As with all Bible topics, we must turn to the pages of the Bible to know and understand what our God wants us to know and understand. The subject of “obedience” is one such subject—and a vitally important one! While “obedience” may not be popular in our selfish and unrestrained society today, every Christian must seek to know (and follow) what God’s Word teaches us about this matter. In some cases, the obedience prescribed is obvious (but still demanding). In other cases (as we will see in next week’s article), the obedience expected is challenging (but still essential).
It is obvious that we must obey God. In Acts 5, when the Jewish council was demanding that the apostles immediately discontinue preaching about Jesus Christ, the apostles responded, “We ought to obey God rather than men” (5:29). The Greek word for “obey” in this passage denotes obeying one who is in the authority—one who is a ruler or a superior. This is He who is our “Master in heaven” (Col. 4:1). Truly, the only one who “shall enter the kingdom of heaven” is “he who does the will of [the] Father in heaven” (Matt. 7:21). Obviously, we must obey God, but it is quite demanding. Yet that does not change our obligation.
It is obvious that we must obey Jesus Christ. Christ is “the author of eternal salvation to all who obey Him” (Heb. 5:9). The Greek word for “obey” in this text literally means “to listen under,” which demands that one submit and obey. Just as “the winds and the sea” (Matt. 8:27) and “the unclean spirits” (Mark 1:27) recognized His authority and obeyed Him, so must we be “wise” to hear His teachings and do them (Matt. 7:24-25), submitting ourselves “to the obedience of Christ” (2 Cor. 10:5). Obviously, we must obey Christ, but it is quite demanding. Yet that does not change our obligation.
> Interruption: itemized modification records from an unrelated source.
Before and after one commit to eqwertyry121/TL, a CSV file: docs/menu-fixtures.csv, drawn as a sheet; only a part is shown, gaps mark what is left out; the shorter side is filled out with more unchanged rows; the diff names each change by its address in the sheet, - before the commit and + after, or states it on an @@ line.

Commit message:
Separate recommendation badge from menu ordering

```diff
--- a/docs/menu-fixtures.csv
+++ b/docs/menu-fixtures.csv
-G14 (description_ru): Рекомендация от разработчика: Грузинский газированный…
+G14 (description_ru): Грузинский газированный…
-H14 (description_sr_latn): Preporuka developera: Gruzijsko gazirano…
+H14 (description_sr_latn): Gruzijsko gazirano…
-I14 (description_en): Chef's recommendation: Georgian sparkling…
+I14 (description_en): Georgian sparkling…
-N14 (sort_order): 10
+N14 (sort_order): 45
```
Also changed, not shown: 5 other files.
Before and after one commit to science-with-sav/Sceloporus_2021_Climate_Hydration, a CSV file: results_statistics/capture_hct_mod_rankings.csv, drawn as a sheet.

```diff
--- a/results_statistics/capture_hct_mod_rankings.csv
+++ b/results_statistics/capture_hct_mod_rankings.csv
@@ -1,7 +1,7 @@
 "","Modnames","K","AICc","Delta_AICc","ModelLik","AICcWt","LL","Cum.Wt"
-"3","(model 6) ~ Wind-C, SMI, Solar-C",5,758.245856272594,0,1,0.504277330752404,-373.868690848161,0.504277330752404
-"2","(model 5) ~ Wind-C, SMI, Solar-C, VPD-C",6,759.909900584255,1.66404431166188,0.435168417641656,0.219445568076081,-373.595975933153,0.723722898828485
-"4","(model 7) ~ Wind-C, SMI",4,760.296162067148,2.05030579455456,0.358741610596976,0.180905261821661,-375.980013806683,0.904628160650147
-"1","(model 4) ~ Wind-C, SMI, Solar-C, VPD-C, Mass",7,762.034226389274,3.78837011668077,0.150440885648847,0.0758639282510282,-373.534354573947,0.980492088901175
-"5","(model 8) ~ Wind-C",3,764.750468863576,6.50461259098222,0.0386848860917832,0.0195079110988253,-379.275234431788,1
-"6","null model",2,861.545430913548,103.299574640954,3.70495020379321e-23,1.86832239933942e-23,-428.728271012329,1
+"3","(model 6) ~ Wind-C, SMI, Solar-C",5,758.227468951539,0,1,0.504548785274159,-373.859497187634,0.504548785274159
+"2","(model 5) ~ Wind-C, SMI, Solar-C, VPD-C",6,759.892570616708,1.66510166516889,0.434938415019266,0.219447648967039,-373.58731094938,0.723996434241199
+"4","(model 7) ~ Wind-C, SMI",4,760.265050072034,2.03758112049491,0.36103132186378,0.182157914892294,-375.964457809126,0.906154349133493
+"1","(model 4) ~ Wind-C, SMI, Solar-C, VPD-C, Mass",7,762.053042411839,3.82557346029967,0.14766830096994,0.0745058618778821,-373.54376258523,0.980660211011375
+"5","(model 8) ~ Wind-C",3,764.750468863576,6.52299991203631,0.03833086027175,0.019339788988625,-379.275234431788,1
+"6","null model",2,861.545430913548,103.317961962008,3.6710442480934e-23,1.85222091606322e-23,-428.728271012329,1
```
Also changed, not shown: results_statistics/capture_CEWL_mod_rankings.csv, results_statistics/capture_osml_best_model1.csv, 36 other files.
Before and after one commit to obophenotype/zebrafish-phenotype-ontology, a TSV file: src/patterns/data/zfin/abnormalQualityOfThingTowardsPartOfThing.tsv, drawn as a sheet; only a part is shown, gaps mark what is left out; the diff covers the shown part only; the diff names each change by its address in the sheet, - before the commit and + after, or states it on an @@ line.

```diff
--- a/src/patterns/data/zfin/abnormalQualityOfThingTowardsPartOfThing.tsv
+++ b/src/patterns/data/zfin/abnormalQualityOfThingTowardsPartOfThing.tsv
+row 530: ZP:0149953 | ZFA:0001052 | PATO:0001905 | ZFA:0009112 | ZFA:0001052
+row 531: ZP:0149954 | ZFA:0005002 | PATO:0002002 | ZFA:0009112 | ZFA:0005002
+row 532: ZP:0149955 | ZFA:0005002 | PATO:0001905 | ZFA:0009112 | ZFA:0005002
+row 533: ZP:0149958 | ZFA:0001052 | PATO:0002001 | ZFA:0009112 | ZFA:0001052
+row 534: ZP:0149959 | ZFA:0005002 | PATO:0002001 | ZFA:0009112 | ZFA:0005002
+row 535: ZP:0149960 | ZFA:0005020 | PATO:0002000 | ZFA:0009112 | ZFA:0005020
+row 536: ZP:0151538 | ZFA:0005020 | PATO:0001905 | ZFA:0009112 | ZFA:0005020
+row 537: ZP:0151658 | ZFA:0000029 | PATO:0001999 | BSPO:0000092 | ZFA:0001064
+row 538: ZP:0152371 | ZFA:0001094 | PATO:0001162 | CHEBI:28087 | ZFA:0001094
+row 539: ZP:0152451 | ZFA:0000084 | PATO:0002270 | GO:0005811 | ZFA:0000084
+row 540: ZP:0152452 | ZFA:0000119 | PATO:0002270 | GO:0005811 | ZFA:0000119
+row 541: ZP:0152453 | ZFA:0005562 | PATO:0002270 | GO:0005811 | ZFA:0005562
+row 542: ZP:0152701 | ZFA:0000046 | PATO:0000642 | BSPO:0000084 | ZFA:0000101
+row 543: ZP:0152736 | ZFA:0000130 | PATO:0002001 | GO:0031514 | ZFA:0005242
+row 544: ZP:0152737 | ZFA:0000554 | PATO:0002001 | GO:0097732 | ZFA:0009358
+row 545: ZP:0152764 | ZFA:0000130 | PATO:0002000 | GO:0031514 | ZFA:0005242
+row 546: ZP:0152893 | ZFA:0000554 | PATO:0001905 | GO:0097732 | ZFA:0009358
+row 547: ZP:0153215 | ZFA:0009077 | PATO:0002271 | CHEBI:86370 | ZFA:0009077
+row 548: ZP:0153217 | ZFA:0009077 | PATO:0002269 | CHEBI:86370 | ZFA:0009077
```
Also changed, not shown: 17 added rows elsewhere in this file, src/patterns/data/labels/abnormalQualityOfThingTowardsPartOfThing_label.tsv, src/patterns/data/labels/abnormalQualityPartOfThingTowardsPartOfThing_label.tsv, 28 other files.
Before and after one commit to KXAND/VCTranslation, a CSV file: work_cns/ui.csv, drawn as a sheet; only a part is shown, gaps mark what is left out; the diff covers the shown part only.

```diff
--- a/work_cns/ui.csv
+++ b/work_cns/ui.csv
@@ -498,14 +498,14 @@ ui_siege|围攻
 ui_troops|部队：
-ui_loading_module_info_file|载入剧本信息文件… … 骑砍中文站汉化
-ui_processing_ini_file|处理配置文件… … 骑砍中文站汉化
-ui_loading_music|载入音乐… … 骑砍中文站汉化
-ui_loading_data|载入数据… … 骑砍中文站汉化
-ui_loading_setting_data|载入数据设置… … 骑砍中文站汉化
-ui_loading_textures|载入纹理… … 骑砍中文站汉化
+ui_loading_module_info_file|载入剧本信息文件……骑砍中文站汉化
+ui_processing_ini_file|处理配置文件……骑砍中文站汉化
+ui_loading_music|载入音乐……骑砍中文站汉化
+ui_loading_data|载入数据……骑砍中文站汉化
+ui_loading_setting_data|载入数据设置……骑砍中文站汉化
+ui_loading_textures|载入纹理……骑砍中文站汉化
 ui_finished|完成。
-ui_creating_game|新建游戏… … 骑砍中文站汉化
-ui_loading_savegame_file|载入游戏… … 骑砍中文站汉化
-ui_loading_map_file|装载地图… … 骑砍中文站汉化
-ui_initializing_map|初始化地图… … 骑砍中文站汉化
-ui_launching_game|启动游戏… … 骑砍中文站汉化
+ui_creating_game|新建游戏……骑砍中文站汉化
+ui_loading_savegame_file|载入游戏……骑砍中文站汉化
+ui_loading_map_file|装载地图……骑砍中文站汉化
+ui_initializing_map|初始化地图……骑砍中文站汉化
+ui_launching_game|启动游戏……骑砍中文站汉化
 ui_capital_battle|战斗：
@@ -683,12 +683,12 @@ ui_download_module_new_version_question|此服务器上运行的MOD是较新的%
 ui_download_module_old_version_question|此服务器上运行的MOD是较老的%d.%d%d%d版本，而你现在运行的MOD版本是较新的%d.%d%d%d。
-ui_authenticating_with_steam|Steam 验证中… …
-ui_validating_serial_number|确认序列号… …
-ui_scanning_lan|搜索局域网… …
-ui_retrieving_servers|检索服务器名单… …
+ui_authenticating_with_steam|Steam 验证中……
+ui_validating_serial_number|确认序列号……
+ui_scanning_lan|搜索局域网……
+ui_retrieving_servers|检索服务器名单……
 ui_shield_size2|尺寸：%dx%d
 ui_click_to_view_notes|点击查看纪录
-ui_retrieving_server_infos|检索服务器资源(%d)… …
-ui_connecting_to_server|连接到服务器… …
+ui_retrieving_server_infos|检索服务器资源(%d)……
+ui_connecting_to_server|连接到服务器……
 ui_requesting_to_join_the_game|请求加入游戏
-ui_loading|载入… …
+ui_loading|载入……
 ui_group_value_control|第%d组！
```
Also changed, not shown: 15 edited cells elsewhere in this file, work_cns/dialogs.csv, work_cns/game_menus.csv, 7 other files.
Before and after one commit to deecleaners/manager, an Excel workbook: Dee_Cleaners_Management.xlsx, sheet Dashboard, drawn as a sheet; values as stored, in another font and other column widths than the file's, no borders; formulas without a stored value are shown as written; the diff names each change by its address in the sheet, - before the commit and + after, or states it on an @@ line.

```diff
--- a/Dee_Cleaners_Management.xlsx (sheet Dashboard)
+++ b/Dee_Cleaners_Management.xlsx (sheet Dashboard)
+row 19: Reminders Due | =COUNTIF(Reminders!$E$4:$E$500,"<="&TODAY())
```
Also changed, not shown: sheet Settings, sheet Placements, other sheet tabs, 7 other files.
It is obvious that we must obey God’s Word. The Word of God is referred to in a number of different ways in the New Testament, and obedience is enjoined repeatedly. In order to be prepared for judgment, we must obey “the gospel” (Rom. 10:16; 2 Thess. 1:8; 1 Pet. 4:17), “the truth” (1 Pet. 1:22; Rom. 2:8; Gal. 3:1; 5:7), “the faith” (Acts 6:7; Rom. 1:5; 16:26), and the “doctrine” (Rom. 6:17). James calls for Christians to “be doers of the word, and not hearers only” (Jas. 1:22). Obviously, we must obey God’s Word, but is quite demanding. Yet that does not change our obligation.
The subject of obedience may be negative to some, yet it does not surprise us that our salvation and entrance into heaven is dependent upon us obeying God, His Son and His Word. Next week we will consider some areas of obedience that may be rather challenging but are just as essential!